About this exercise: Read through the records. Copy each line that has the word "sheet".

Dataset:
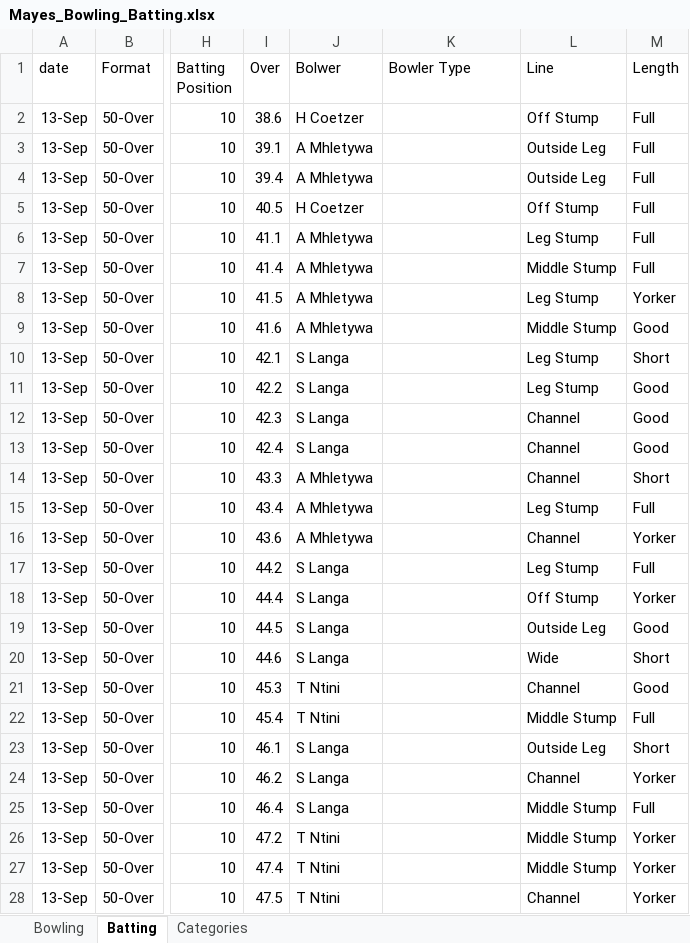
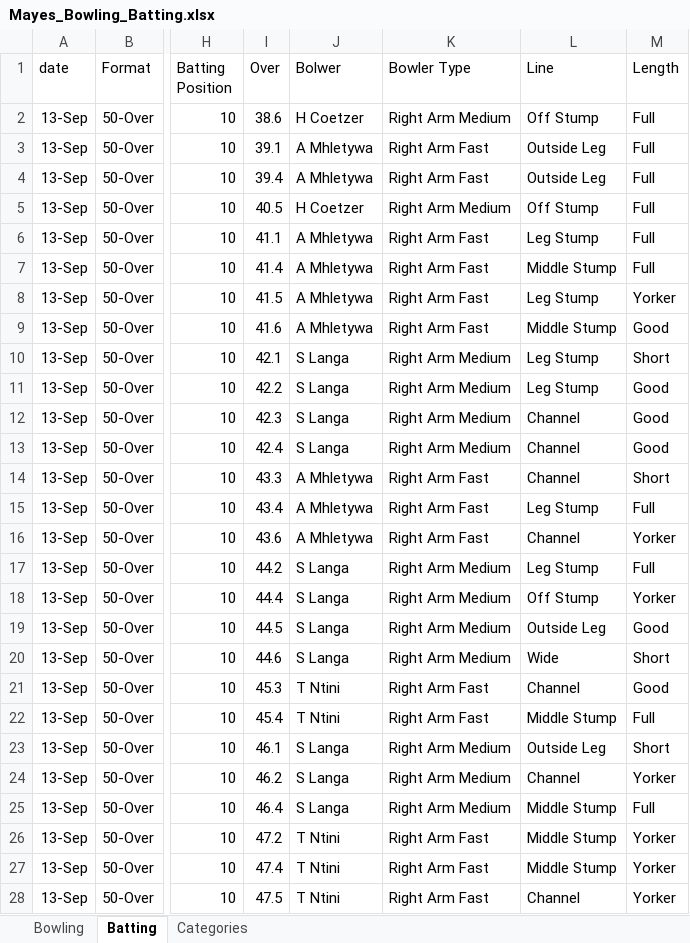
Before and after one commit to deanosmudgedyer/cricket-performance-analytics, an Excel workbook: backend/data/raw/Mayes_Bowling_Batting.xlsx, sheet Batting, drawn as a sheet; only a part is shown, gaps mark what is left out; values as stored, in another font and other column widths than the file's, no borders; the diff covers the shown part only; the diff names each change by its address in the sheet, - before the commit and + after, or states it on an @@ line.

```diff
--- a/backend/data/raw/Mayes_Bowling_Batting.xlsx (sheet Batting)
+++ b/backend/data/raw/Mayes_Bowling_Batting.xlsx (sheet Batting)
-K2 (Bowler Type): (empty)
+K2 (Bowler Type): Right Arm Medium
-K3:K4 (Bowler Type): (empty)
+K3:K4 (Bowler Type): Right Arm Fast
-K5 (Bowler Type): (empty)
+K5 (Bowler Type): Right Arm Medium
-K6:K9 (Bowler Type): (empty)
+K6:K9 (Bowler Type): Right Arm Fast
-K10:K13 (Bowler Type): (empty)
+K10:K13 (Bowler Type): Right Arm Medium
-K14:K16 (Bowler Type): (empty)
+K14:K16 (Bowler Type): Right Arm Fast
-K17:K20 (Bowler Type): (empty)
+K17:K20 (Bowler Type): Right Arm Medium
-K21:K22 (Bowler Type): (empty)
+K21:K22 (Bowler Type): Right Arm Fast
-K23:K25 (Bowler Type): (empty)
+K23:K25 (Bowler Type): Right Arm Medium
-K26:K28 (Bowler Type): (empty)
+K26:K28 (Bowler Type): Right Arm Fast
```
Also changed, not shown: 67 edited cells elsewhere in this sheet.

Result below:
Before and after one commit to deanosmudgedyer/cricket-performance-analytics, an Excel workbook: backend/data/raw/Mayes_Bowling_Batting.xlsx, sheet Batting, drawn as a sheet; only a part is shown, gaps mark what is left out; values as stored, in another font and other column widths than the file's, no borders; the diff covers the shown part only; the diff names each change by its address in the sheet, - before the commit and + after, or states it on an @@ line.
--- a/backend/data/raw/Mayes_Bowling_Batting.xlsx (sheet Batting)
+++ b/backend/data/raw/Mayes_Bowling_Batting.xlsx (sheet Batting)
Also changed, not shown: 67 edited cells elsewhere in this sheet.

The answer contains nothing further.